- ¼ cup of fish sauce
- 1/3 cup of packed brown sugar
Whisk all the sauce ingredients into a bowl together
Cook the noodles according to package instructions
Heat oil in a pan and stir fry up whatever meat and vegetables you are using before setting aside
Heat a little more oil and cook the carrots, bean sprouts, and garlic.
Towards the end, in the same pan, whisk in the three eggs until they have a scrambled like consistency
Throw everything back in the same pan (meat, veggies, noodles, sauce) and give it all a good mix
Serve topped with crushed peanuts, chilli flakes, and a generous squeeze of lime.
Easy Pad See Ew
1 pack Nona Pad See Ew noodles
Choice of veggies and protein
Cup of Chinese broccoli
2 cups baby spinach
4 cloves garlic finely chopped
1 tablespoon of sweet dark soy sauce
1 tablespoon of light soy sauce
½ tablespoon of light sugar
Whisk together the sauce ingredients
Cook noodles according to package directions
Heat the wok under a high heat and cook whatever protein and vegetables you are using
Add two tablespoons of the sauce and cook the broccoli until tender
Add the spinach, the noodles, and the remaining sauce
Cook everything together, tossing frequently to get a good even coating
Serve sizzling hot.

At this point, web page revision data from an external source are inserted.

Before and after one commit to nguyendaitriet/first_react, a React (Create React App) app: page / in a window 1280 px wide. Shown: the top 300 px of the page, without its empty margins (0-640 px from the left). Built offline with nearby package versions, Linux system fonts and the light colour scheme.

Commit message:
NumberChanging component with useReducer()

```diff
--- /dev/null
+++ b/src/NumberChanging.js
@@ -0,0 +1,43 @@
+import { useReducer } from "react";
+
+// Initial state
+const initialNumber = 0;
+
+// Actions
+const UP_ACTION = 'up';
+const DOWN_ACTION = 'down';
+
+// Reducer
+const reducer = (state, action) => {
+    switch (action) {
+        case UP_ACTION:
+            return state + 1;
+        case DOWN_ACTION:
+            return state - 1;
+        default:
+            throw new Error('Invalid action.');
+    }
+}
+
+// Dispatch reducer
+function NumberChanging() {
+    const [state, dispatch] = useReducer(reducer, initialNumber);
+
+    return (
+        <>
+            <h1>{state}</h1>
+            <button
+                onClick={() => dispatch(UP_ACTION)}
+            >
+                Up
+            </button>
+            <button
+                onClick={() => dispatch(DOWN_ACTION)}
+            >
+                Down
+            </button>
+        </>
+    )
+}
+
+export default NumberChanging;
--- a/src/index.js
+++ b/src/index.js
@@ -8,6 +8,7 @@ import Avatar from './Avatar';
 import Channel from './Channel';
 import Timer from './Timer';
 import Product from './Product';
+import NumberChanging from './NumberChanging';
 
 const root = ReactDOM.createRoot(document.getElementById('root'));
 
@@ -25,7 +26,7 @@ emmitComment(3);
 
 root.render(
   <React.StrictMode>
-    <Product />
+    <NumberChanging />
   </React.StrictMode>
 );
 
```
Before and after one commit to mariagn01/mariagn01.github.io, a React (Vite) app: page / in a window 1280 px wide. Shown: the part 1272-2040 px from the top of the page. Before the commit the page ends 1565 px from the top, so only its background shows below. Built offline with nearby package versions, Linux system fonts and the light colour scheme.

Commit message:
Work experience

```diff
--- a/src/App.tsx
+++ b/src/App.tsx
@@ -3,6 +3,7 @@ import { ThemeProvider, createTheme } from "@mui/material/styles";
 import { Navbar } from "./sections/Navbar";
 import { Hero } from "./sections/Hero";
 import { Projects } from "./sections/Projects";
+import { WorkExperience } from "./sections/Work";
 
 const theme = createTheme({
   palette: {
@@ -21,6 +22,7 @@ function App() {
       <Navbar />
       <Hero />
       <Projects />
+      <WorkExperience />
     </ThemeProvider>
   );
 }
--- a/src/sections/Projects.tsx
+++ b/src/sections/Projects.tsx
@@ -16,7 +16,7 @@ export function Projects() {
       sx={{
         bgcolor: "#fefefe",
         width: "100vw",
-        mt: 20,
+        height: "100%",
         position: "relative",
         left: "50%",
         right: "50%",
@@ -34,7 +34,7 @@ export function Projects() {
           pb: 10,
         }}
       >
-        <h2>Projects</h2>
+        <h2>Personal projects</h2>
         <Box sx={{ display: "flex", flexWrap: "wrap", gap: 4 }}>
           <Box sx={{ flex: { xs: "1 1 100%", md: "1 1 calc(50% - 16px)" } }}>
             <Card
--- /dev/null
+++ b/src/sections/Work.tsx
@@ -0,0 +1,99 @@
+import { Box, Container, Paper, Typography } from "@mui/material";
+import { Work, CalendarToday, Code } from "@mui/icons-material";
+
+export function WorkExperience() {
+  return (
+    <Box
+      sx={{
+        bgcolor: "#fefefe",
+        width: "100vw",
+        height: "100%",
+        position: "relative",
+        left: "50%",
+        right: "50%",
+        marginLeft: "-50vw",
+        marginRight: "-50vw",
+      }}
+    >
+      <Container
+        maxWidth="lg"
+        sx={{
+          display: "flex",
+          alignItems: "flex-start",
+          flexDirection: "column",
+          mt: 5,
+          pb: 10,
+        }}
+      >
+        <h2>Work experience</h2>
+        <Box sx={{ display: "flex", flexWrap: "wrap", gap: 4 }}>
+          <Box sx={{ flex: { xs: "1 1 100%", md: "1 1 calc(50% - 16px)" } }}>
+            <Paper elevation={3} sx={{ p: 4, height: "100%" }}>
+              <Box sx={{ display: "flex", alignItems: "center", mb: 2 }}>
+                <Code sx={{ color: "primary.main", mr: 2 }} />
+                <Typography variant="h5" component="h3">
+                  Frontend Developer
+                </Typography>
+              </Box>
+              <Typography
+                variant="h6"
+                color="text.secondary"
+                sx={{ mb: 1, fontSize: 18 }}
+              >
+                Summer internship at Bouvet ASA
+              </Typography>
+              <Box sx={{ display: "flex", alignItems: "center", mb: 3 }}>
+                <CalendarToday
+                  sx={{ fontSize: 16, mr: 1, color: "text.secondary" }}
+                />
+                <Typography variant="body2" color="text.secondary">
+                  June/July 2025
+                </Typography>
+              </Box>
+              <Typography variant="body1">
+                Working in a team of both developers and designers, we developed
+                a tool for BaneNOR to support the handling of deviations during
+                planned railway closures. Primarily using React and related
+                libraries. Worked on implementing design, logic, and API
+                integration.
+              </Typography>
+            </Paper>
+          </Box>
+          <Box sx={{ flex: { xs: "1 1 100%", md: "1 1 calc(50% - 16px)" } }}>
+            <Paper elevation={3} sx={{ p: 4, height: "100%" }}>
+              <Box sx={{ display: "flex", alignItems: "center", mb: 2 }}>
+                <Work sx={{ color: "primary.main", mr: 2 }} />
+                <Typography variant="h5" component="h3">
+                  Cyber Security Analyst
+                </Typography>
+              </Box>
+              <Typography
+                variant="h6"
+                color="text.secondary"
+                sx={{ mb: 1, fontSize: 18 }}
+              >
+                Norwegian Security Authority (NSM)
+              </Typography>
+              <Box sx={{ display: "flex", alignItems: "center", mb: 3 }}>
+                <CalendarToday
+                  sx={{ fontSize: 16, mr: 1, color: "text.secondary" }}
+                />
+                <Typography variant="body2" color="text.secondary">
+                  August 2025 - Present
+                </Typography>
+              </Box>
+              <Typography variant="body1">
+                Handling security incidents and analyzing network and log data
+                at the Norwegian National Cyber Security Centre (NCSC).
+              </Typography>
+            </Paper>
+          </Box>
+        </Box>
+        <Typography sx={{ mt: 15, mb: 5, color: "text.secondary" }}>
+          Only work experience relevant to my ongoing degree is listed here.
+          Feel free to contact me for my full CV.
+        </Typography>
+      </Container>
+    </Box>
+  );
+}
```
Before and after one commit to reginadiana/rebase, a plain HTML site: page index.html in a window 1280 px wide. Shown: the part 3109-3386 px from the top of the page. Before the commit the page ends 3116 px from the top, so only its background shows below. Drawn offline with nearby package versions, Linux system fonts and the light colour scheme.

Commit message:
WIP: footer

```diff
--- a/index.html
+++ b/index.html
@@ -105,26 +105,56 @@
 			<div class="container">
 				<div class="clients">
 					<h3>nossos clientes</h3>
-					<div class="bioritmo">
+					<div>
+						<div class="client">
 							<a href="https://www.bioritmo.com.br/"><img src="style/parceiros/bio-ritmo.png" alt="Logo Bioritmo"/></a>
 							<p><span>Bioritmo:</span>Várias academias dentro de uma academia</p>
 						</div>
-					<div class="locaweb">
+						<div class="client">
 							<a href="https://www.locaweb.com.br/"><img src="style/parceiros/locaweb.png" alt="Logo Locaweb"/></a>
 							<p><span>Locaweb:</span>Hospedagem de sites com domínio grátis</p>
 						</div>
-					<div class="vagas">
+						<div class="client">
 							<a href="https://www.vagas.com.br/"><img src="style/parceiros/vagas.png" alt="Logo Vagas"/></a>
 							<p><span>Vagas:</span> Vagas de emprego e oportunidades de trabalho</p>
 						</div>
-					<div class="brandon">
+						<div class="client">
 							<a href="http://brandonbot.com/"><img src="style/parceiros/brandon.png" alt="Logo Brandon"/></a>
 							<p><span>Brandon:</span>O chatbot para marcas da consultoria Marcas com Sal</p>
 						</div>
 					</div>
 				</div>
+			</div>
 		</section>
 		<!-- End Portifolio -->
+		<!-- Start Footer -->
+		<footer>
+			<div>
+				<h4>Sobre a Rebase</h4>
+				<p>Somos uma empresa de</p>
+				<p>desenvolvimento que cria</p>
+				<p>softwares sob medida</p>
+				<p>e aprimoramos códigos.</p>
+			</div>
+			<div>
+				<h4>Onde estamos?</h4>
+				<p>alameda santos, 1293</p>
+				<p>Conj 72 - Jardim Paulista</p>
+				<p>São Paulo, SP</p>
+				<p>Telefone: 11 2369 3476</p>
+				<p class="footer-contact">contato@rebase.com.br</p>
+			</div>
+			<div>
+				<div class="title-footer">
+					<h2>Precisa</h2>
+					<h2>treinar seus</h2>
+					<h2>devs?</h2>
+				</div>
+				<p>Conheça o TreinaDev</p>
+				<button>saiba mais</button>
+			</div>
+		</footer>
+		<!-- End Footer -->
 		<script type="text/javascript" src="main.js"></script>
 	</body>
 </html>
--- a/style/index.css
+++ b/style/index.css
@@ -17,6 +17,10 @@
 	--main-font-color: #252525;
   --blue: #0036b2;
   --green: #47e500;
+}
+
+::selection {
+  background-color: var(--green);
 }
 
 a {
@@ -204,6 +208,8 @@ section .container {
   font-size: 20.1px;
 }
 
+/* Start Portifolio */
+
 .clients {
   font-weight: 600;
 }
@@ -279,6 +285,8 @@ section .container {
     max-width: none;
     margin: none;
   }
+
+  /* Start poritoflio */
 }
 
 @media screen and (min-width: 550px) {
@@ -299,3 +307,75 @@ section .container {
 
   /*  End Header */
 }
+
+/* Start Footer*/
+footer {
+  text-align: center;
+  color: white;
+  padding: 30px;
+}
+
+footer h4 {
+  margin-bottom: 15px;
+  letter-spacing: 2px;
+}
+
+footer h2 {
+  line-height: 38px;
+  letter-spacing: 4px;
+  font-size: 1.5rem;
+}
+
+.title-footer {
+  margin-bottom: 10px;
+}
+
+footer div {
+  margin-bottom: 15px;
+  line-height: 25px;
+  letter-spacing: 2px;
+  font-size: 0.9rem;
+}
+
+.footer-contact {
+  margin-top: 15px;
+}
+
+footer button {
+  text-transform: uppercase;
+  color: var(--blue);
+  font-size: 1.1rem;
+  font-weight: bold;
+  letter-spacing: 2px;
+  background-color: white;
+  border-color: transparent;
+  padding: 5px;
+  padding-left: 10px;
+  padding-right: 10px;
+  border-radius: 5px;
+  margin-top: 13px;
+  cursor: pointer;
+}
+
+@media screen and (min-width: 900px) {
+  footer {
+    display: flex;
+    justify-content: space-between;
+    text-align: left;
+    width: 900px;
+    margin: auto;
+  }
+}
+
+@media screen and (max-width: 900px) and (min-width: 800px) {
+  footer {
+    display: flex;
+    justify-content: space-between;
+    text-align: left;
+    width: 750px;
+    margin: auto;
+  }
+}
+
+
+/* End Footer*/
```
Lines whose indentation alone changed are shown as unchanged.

So which dish gets your vote? Are you a Pad Thai perfectionist or do you adore the depth of flavor that can be found in the bottom of a Pad See Ew bowl? Share all your fave Thai recipes with us in the comments.